(ACTIVITY)
Exactly how many lines of the data below include the string "vance"? State the number and nothing more.

(STUDY MATERIAL)
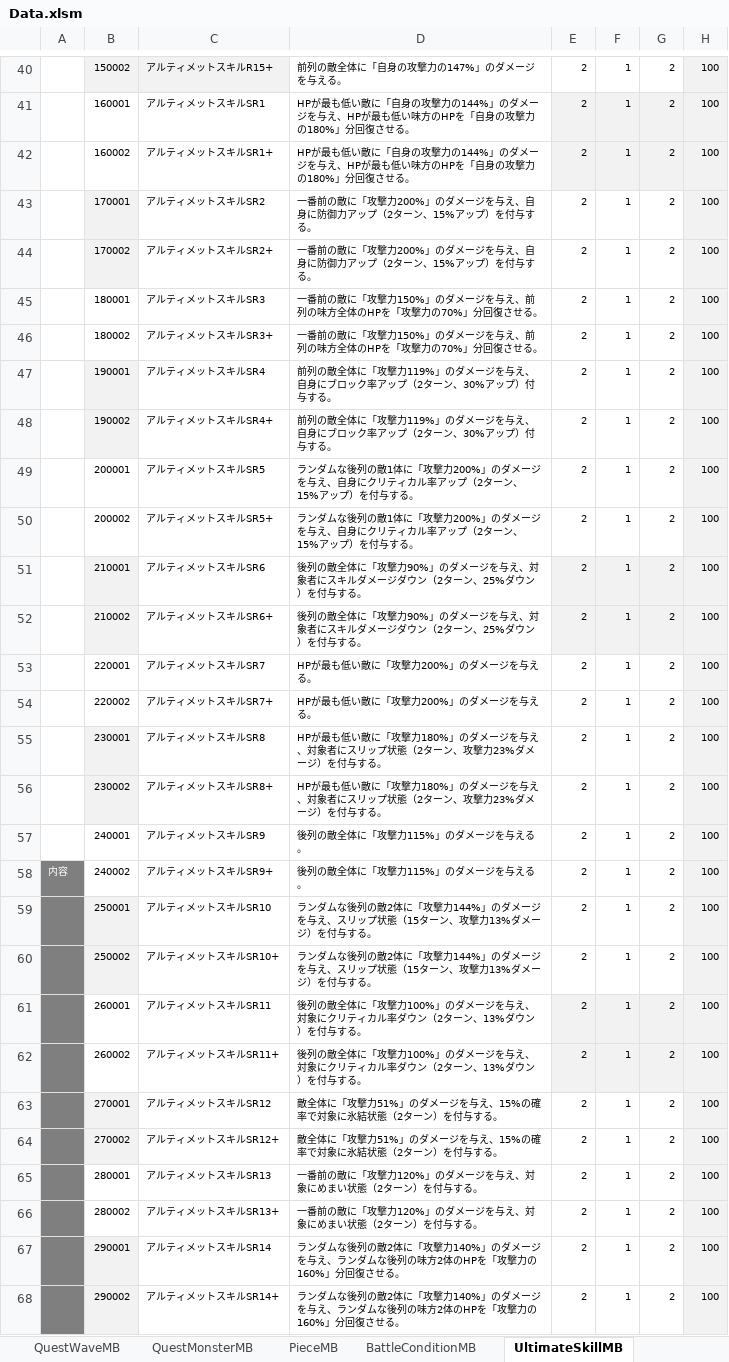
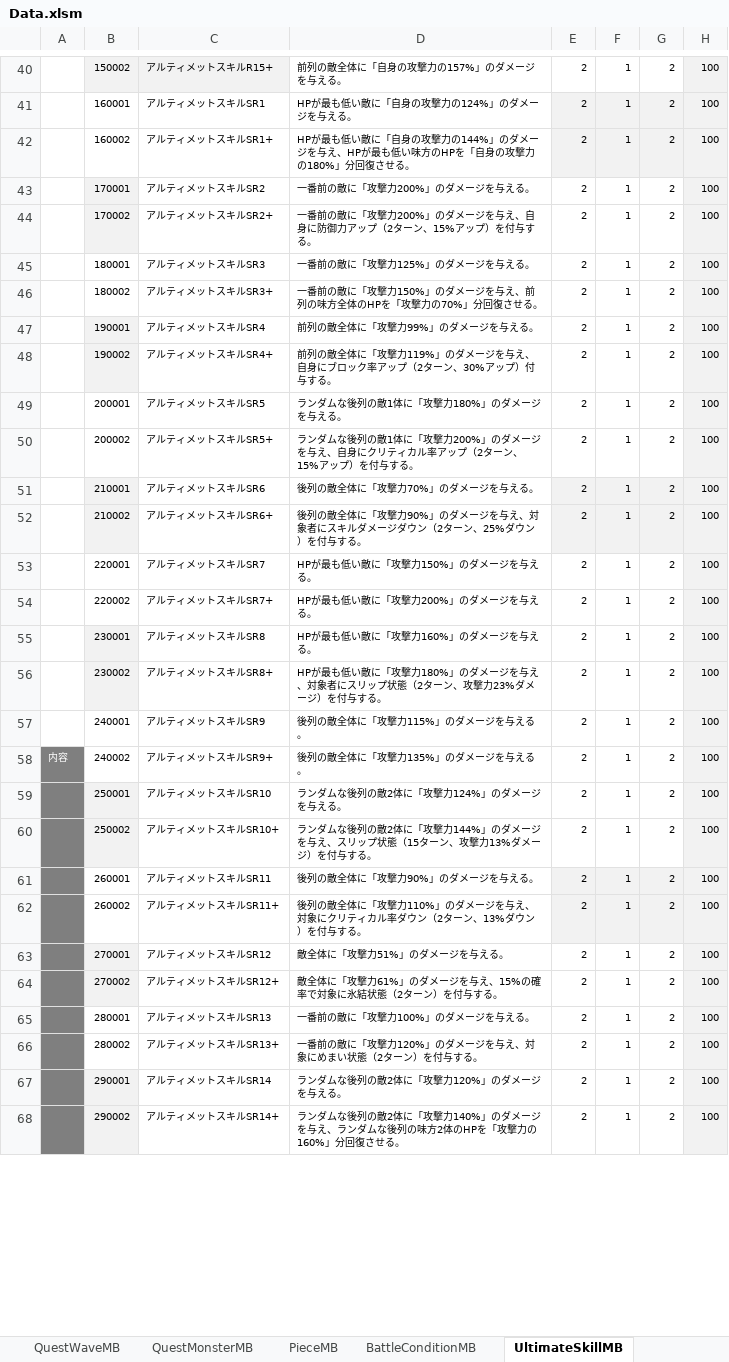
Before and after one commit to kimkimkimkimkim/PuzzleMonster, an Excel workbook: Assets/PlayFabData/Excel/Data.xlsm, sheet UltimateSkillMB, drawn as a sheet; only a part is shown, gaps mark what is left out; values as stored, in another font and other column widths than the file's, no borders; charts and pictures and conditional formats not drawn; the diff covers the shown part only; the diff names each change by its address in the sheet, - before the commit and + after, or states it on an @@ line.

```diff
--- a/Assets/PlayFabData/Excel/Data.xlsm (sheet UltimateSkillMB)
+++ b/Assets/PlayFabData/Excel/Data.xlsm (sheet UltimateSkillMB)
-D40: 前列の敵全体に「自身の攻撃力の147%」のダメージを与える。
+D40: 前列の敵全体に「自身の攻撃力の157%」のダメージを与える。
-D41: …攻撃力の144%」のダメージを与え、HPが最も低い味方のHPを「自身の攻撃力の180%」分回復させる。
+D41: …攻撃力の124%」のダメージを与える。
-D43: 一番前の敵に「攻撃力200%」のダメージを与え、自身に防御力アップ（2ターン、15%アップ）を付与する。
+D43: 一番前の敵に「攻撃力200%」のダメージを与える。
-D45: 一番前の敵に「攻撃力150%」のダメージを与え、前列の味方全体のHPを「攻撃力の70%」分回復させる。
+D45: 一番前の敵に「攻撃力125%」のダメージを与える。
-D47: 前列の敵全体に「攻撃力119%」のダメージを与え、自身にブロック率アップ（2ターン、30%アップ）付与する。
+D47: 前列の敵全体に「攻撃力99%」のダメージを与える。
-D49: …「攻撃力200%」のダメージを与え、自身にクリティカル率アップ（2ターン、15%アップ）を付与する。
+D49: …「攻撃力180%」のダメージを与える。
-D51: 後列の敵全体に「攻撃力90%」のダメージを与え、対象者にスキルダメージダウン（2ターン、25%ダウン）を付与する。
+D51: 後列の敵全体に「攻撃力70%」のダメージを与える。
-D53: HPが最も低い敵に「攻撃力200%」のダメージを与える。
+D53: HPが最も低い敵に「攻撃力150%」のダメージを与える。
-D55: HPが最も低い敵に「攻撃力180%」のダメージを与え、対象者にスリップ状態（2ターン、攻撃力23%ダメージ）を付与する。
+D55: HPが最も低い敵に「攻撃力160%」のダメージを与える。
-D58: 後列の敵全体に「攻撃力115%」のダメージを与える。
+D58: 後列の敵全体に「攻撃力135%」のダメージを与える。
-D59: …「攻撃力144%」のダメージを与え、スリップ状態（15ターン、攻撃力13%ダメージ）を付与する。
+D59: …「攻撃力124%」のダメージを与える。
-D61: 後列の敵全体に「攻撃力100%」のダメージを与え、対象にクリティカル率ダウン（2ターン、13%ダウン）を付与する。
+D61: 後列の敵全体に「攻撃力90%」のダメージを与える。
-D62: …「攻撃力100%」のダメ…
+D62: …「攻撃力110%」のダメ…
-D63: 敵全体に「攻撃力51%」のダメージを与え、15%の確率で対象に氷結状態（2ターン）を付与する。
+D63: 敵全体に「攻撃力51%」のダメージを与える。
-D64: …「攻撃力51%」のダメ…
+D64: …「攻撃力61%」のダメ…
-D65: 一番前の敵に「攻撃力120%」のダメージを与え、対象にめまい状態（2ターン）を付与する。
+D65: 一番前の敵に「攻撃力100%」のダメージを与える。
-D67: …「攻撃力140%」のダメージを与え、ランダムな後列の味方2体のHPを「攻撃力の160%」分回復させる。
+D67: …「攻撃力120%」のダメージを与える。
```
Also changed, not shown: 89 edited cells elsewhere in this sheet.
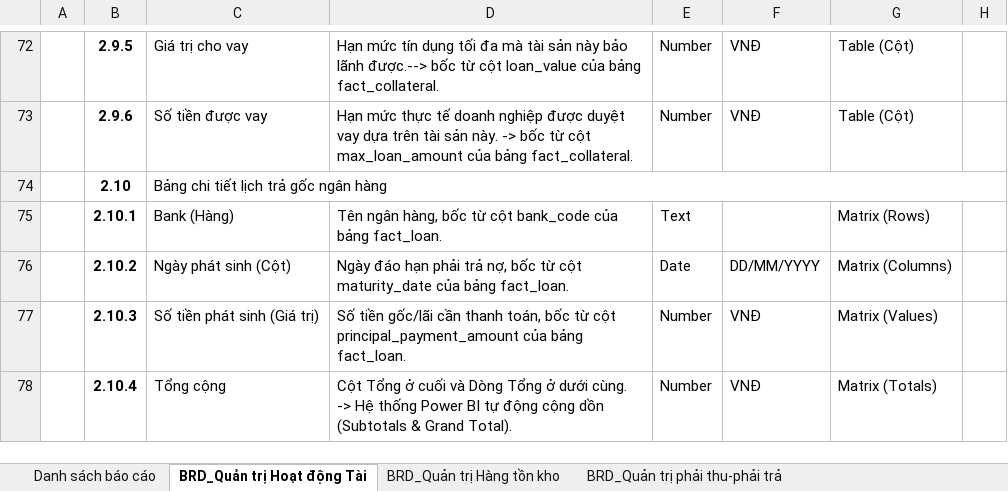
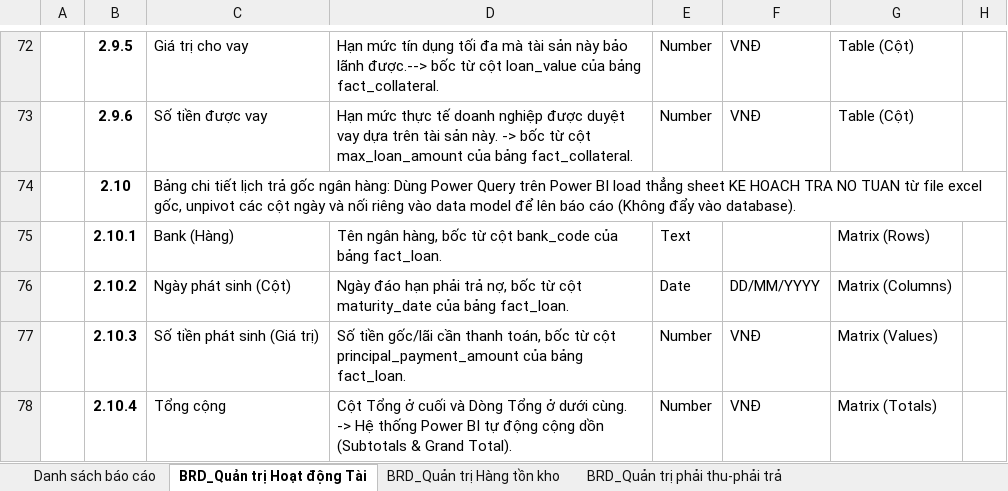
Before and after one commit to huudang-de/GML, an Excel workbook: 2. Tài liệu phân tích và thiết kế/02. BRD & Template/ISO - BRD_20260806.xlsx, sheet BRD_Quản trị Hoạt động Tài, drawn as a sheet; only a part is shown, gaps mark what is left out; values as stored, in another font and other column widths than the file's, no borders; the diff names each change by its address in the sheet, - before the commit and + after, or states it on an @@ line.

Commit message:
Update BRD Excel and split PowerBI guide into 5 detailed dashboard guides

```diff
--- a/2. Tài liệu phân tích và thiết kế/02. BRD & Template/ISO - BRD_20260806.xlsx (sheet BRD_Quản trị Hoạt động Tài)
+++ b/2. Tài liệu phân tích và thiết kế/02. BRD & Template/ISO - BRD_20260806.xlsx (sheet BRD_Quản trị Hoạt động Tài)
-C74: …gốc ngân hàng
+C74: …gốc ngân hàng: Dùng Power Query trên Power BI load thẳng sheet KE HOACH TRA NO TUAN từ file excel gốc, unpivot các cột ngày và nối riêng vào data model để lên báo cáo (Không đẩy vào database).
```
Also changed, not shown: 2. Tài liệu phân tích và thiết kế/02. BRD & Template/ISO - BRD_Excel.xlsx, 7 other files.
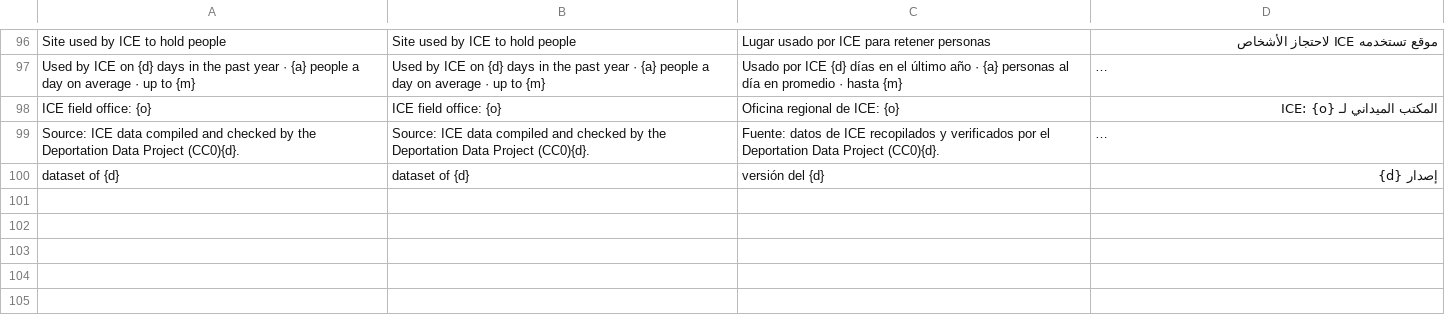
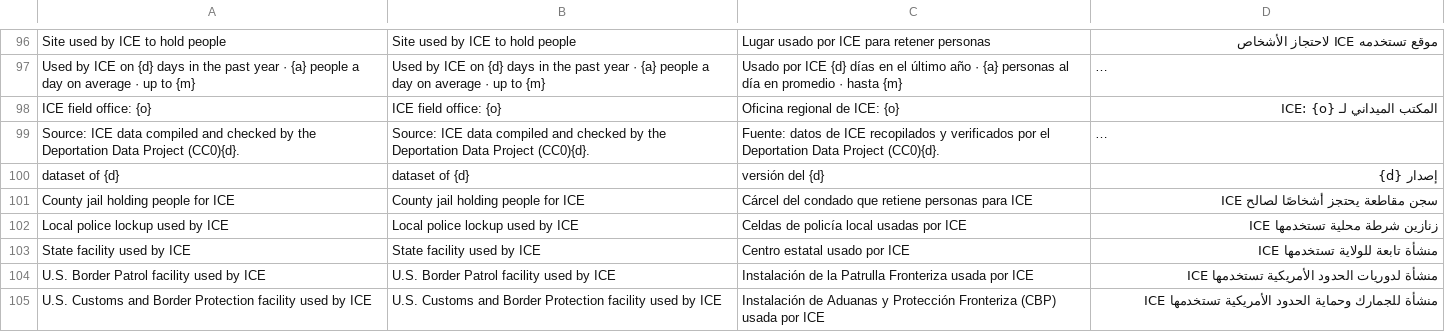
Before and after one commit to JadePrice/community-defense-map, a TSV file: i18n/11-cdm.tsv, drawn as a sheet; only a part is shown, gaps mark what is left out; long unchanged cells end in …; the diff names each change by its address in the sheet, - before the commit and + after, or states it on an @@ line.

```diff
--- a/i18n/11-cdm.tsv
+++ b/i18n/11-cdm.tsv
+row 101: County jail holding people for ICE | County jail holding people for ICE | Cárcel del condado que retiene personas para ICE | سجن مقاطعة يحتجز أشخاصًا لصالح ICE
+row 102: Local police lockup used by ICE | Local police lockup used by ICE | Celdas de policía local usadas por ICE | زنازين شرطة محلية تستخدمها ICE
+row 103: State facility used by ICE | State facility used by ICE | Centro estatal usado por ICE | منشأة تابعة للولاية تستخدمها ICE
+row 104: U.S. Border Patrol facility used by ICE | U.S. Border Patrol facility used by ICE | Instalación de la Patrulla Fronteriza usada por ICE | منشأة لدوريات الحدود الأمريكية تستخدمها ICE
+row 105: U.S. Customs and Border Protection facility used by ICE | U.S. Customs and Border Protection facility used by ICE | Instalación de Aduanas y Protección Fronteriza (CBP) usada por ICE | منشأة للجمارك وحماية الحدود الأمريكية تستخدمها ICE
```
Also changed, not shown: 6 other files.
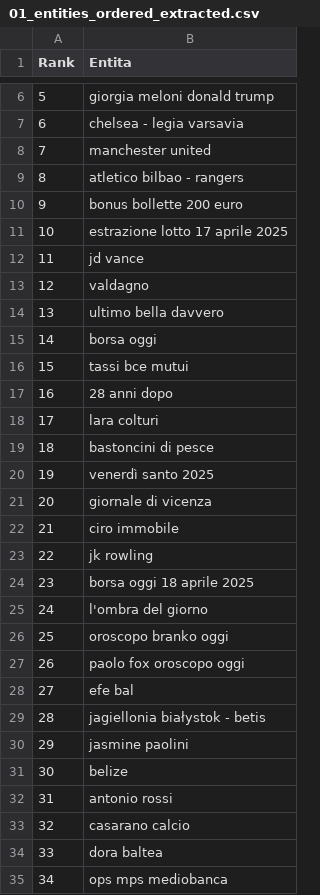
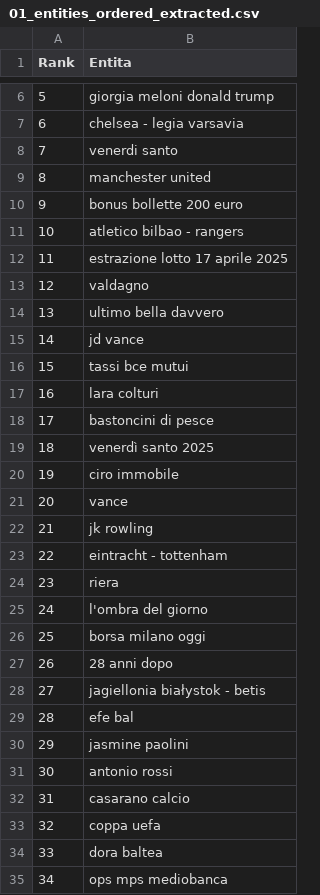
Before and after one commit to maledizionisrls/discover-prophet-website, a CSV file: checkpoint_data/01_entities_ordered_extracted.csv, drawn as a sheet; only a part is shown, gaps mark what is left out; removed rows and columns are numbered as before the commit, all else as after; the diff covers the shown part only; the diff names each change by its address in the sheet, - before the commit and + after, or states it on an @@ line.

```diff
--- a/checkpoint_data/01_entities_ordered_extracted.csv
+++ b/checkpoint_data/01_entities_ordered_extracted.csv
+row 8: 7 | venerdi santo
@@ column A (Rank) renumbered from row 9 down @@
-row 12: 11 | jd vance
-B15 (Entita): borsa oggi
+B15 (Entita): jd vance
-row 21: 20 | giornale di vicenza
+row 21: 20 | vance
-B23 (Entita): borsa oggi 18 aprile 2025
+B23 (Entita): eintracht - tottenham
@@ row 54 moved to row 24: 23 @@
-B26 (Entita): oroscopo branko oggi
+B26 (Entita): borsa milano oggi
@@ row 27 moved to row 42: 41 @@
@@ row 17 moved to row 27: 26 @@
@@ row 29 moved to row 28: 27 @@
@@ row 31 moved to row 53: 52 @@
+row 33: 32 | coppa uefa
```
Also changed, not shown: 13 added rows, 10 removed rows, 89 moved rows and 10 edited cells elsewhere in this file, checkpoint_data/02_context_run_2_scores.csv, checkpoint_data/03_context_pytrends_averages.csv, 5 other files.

(WORKED SOLUTION)
3